Paving over good ag land as we have in the NE will haunt the world just as the impermeable footprint of more and more illegals will. Most of the 15 million hectares needed yearly to replace lost land is coming from the world’s forests (Houghton, 1994; WRI, 1996). The urgent need for more agricultural land accounts for more than 60% of the deforestation now occurring worldwide (Myers, 1990).
Dave you said “(they mostly live very frugally in urban areas)”. This characterization of stagnant immigrant economic and geographic mobility is not supported by anything in the “American Experience”. We are talking about an entity, bird populations, that must survive the first, second, third generation, etc. born to those who began their stay by cutting the line in front of the millions who are let in legally. The more people we allowed/will allow in the 20 and 21st century because of no strict border clamp down will directly affect the US avifauna.
I specifically attempted to frame comments on impacts to the US environment and US birds because of the inherent complexity of the global socioeconomic implications you have now brought to the table. You started the thread with the direct and assumed correct conclusion that the TX wall will destroy up to 25,000 acres in the US but then you ignored the impact of 12,000,000 illegals coming into the US. This was an unfair framing of the US impact. You then obfuscated my point by saying the 5 acres per person presented was “an exaggeration” without giving any acre data per capita. Five acres per person is easily found in the literature.
It’s a moot point as you realize since the schools, food production, roads, housing, stores, place to work, churches etc. to support 12 million people AND THEIR eventual legal offspring will add up to many millions of US acres…much more than the 25,000 destroyed by the wall. What is your acre figure per illegal alien since you left it out?
If you must move this away from just the US impacts then let’s also look at basic population dynamics.
Populations will spread themselves out as quickly as possible in the available habitat if allowed. China had to face this with their one child policy; without this policy things would be even worse globally. Costa Rica had, in their minds, to stop the Nicas from coming in. Mexico also treats illegal immigrants very severely. Mexico is blessed to be able to abuse the US taxpayer, environment and resources; they have done a good job at it with the govt even producing pamphlets about how to safely cross into the USA. Yes we all looked the other way because food was cheap and we are too short sighted to see the cost of the externalities which include a dysfunctional Mexico, our eternal neighbor, barring continental drift.
We must stop the process that is enabling both countries to be populated as rapidly as possible to the detriment of the human quality of life and incidentally bird populations.
The wall is one sad but necessary step towards a hopefully multifaceted thrust to finally forcing ATTEMPTS at improving things in CenAm and Mex which will directly affect the hemispheres avifauna. Enabling one country to export humans at an uncontrolled pace with no barriers is a sure fire way to destroy both countries avifauna as quickly as possible.
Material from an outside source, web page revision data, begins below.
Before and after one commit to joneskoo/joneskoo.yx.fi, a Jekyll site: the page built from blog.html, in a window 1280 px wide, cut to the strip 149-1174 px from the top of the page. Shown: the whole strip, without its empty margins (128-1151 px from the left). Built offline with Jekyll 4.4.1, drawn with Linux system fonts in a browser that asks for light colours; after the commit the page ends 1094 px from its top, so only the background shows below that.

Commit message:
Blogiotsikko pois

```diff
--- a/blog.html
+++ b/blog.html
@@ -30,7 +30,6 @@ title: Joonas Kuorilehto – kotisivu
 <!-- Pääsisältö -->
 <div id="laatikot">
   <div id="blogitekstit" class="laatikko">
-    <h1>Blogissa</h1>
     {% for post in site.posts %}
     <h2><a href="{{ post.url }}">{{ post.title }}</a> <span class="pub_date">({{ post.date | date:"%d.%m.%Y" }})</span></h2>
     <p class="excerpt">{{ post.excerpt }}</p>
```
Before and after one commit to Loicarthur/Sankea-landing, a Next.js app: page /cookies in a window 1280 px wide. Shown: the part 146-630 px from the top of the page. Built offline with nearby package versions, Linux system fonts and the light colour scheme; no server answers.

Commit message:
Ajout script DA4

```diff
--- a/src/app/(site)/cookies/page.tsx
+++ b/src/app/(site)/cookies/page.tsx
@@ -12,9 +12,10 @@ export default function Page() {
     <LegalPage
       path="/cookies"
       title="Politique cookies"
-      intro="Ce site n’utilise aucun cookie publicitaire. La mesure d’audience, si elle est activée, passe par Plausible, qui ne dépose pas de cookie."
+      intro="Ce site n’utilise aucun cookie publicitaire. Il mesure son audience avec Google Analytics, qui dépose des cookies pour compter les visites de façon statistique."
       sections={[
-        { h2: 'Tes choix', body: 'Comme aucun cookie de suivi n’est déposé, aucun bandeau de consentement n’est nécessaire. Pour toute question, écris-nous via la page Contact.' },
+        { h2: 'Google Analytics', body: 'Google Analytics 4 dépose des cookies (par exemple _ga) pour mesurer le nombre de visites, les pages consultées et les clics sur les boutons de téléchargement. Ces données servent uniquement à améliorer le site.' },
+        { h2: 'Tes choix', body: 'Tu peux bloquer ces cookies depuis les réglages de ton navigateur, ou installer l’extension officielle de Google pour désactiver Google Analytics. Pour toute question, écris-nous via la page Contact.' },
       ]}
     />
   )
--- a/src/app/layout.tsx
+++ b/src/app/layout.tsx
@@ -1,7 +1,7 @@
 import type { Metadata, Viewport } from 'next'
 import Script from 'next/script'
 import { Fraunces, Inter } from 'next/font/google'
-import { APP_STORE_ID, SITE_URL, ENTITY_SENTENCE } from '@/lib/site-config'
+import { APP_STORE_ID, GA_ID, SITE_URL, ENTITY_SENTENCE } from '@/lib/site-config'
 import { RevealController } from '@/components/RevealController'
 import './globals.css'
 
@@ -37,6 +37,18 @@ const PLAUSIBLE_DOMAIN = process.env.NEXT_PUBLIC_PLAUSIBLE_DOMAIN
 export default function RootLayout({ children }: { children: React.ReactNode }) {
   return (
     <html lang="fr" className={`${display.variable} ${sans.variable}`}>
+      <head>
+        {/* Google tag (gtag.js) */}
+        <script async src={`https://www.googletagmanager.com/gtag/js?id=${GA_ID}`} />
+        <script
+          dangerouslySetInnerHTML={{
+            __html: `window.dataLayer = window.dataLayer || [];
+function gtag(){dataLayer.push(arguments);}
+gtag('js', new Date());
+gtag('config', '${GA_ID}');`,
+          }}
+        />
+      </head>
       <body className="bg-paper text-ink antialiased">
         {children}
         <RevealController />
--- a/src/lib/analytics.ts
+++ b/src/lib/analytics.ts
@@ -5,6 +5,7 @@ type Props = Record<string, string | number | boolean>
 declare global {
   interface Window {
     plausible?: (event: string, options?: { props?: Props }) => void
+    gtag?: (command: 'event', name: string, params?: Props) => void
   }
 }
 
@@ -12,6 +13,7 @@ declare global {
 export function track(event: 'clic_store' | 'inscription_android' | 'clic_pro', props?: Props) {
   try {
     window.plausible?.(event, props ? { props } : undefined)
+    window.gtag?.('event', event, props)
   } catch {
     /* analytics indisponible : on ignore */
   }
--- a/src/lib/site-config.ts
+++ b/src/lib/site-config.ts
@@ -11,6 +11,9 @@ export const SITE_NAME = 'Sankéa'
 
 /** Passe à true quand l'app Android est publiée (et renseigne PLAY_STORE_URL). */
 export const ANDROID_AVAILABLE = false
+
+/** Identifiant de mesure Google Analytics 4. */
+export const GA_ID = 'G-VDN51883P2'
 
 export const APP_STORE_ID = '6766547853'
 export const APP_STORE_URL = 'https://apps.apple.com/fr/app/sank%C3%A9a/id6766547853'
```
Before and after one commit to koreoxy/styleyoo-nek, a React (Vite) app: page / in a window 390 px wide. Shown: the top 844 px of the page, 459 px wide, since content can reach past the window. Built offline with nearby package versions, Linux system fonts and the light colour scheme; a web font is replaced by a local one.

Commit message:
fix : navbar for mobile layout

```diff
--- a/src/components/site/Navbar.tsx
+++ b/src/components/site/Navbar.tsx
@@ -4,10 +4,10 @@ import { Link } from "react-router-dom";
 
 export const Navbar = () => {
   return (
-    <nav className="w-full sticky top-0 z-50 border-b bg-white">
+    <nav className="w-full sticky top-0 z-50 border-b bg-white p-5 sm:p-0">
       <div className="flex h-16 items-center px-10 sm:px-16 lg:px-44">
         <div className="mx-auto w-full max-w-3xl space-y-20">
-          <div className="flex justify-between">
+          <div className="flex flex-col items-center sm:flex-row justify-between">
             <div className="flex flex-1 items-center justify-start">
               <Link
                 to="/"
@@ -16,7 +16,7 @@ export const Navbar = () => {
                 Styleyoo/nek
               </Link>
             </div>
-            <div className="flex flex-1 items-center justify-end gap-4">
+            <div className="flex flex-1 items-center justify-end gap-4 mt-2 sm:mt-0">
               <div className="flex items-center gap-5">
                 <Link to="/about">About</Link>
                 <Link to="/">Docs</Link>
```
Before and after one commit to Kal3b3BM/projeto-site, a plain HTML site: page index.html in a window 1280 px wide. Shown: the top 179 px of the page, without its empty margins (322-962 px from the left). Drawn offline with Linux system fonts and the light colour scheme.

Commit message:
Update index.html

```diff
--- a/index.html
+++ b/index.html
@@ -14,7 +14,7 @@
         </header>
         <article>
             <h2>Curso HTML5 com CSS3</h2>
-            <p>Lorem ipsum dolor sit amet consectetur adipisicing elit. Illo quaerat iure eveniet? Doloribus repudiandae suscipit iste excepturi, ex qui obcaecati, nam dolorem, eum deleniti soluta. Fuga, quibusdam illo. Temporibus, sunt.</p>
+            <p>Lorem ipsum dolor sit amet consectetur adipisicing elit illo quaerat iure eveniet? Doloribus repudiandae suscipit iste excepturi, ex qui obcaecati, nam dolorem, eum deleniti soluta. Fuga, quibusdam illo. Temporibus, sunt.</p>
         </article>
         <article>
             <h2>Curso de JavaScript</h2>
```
The acquiescence that there should be no physical barriers to illegal immigration is a free border stance and a defeatist attitude portraying that we will continue to allow the most prolific reproducing and ill-run parts of the world to disperse their systemic abuses to the bread basket of the world and globe. This will occur as rapidly as possible to any misguided govt/society that will allow it. A free border is antithetical to open space preservation.
Demagoging, “no wall” as some way to save net overall acres for birds in the US or the world is a total fallacy. Limits to sustainable human population and forcing govts. to face their own geo-political problems, with our help as able, rather than allow them to export them is the only long term solution for declining bird populations.
Tks Fred V.